As most anyone who has previously been charged with DUI must surely understand, the order of events preceding a DWI arrest is important when considering the approach to one’s defense. In addition to this, the basis for the initial traffic stop that led to the drunken driving charges is also critical to both the defense’s arguments, as well as that of the prosecution.
In the end, regardless of whether the ultimate offense is listed as driving under the influence of alcohol, impaired by prescription drugs, or possession of a CDS (controlled dangerous substance), the initial traffic stop must have been carried out properly and with a legitimate suspicion that a violation of traffic law had occurred.
As New Jersey DWI and drug DUI defense attorneys, our firm is dedicated to assisting individuals who have been accused of driving while intoxicated, as well as other civil and criminal offenses. Our legal staff understands the extreme importance of determining whether a DWI summons was issued based on a valid traffic stop or not.
Because the stopping of a motor vehicle by a patrolman essentially represents a “seizure” as interpreted within the Fourth and Fourteenth Amendments of the United States Constitution, there are ways in which an improperly conducted traffic stop can ruin the state’s DWI case against a motorist.
Although in the past there has often been some doubt surrounding what was or wasn’t a valid or legitimate traffic stop, the landmark Supreme Court case of Delaware v. Prouse narrowed the definition for the courts. As part of the ruling, the Court held that a law enforcement officer must have, at the very least, an articulable and reasonable suspicion that a traffic offense has taken place prior to making a roadside police stop.
This can include, but may not necessarily be limited to a suspicion that the individual operating the subject motor vehicle is possibly doing so without a valid driver’s license; as well as the possibility that the vehicle itself is not properly registered, or that an occupant riding within car, truck or motorcycle is subject to seizure himself for a violation of the law.
In addition, there are two rather popular reasons that a police officer or state trooper may choose to stop a motor vehicle. These are 1) a broken or faulty headlight, taillight, brake lamp, etc.; or 2) failure on the part of the driver to “maintain one’s lane.” What this means to most drivers, inebriated or not, is that if your vehicle has any non-working parking lamps, brake lights, turn signals or headlights a future police stop is more of an eventuality than not.
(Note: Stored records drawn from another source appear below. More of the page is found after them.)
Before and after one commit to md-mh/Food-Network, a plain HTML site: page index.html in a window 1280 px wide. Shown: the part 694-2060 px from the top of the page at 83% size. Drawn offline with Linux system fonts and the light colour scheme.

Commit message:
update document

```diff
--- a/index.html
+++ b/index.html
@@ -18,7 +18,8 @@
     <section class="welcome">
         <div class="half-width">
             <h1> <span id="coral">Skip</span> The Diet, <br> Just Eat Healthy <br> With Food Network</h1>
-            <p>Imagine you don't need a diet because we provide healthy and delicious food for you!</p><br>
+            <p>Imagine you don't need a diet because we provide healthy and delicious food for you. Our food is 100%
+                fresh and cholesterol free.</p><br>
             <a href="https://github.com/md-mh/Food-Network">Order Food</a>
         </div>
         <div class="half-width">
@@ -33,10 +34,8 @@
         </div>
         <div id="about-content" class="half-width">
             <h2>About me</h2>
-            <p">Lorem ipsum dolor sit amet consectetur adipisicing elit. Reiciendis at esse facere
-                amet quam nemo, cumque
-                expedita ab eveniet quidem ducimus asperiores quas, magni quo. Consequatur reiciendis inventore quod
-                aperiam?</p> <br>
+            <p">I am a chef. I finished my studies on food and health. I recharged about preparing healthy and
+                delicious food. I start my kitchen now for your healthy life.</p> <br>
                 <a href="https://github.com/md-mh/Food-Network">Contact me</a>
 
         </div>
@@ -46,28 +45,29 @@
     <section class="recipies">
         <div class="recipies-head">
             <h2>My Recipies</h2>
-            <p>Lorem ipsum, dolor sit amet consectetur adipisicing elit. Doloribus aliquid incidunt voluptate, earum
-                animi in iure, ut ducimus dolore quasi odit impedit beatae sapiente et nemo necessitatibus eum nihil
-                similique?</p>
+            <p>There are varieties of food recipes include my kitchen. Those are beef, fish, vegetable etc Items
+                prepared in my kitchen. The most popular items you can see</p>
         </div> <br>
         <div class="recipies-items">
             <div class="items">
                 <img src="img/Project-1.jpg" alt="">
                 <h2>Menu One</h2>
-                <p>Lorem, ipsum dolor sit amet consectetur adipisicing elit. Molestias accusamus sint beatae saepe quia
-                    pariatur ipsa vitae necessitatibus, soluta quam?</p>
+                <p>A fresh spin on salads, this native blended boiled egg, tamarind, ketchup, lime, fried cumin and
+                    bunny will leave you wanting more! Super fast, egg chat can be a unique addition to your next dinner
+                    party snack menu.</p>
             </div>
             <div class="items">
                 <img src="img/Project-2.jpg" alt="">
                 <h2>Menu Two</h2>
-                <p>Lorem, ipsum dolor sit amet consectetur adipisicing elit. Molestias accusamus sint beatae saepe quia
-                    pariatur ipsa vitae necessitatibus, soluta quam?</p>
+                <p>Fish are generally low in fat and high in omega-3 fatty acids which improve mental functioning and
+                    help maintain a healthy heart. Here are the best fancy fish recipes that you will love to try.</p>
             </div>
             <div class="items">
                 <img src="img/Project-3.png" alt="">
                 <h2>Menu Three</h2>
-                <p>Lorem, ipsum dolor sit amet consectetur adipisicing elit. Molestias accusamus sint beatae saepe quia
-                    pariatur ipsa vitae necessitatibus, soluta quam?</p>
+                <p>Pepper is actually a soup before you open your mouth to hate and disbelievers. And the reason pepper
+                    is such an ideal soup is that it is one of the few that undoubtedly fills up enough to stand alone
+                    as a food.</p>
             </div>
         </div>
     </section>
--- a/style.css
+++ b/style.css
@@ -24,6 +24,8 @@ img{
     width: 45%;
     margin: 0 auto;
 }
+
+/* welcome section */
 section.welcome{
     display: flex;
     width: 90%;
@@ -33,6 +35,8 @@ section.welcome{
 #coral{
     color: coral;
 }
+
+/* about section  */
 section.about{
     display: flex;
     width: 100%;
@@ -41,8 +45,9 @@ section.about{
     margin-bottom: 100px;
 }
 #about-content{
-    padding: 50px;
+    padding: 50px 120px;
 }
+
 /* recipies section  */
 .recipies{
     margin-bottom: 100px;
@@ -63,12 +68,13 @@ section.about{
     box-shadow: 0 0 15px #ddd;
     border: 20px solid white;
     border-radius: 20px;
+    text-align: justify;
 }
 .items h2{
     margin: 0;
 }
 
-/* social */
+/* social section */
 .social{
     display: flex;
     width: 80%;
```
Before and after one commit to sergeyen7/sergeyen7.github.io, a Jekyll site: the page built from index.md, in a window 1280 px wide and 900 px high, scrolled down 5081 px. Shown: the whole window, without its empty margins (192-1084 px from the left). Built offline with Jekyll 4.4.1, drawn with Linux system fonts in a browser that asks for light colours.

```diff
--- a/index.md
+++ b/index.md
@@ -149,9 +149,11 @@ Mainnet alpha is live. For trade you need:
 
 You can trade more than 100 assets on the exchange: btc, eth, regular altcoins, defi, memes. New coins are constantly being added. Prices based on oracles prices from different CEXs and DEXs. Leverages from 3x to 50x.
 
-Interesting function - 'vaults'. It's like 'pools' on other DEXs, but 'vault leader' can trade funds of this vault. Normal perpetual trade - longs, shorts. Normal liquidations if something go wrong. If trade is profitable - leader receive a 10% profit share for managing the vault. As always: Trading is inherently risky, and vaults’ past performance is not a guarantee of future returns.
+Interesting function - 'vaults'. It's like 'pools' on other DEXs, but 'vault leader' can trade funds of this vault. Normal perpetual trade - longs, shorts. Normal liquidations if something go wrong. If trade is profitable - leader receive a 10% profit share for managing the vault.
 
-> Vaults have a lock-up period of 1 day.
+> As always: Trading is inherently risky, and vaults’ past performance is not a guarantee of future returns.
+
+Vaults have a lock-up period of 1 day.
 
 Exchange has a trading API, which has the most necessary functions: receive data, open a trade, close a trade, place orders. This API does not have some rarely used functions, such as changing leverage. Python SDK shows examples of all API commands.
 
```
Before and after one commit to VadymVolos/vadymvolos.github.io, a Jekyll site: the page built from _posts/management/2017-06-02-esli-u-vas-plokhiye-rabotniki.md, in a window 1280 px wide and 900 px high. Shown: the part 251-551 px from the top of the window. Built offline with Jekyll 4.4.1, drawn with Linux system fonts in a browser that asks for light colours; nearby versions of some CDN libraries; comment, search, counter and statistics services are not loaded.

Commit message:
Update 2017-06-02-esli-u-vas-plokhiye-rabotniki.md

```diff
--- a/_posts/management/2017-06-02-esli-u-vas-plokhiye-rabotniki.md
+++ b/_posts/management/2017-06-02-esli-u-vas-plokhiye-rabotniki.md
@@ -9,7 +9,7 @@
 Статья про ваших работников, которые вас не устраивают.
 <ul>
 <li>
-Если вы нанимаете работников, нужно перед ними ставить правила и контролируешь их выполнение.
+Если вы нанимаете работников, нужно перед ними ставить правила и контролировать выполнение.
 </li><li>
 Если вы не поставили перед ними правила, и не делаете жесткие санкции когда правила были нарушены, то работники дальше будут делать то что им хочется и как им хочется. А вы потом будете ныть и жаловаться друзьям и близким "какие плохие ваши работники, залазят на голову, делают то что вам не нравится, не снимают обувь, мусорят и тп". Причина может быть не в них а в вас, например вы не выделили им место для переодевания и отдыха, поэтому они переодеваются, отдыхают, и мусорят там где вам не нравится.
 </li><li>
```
In cases of a faulty light, whether one receives a warning or a summons is usually up to the discretion of the officer, but it also opens the driver up to one-on-one scrutiny by the patrolman, which could mean a DWI summons depending on the circumstances. For drivers who appear to be struggling to maintain their lane, an officer will likely choose to stop the vehicle. If that patrolman comes upon one or more things during the traffic stop that lead him to believe the driver has been drinking alcohol or taking drugs, an arrest could be forthcoming.
An arrest most often can come based on what legal experts in the field refer to as the “plain view exception” or “plain smell doctrine.” Under the plain view exception, if an officer sees an alcoholic beverage container inside the vehicle, or if he detects the “odor” of alcohol on the driver’s breath, the odds of being taken into custody and asked to take a breathalyzer test can be quite high.
It is important to point out that once a traffic stop has been initiated, the detaining officer is obligated under the law to conduct his business in a reasonable amount of time. This mainly includes obtaining the motorist’s driving credentials and running them through the police department’s database to look for prior traffic offenses or other violations of the law. When considering a drunken driving stop, should evidence be discovered pointing to potential drunkenness, the officer does have the right to question the driver regarding alcohol-related offenses, though the patrolman should not detain the individual for an unnecessarily long time without probable cause.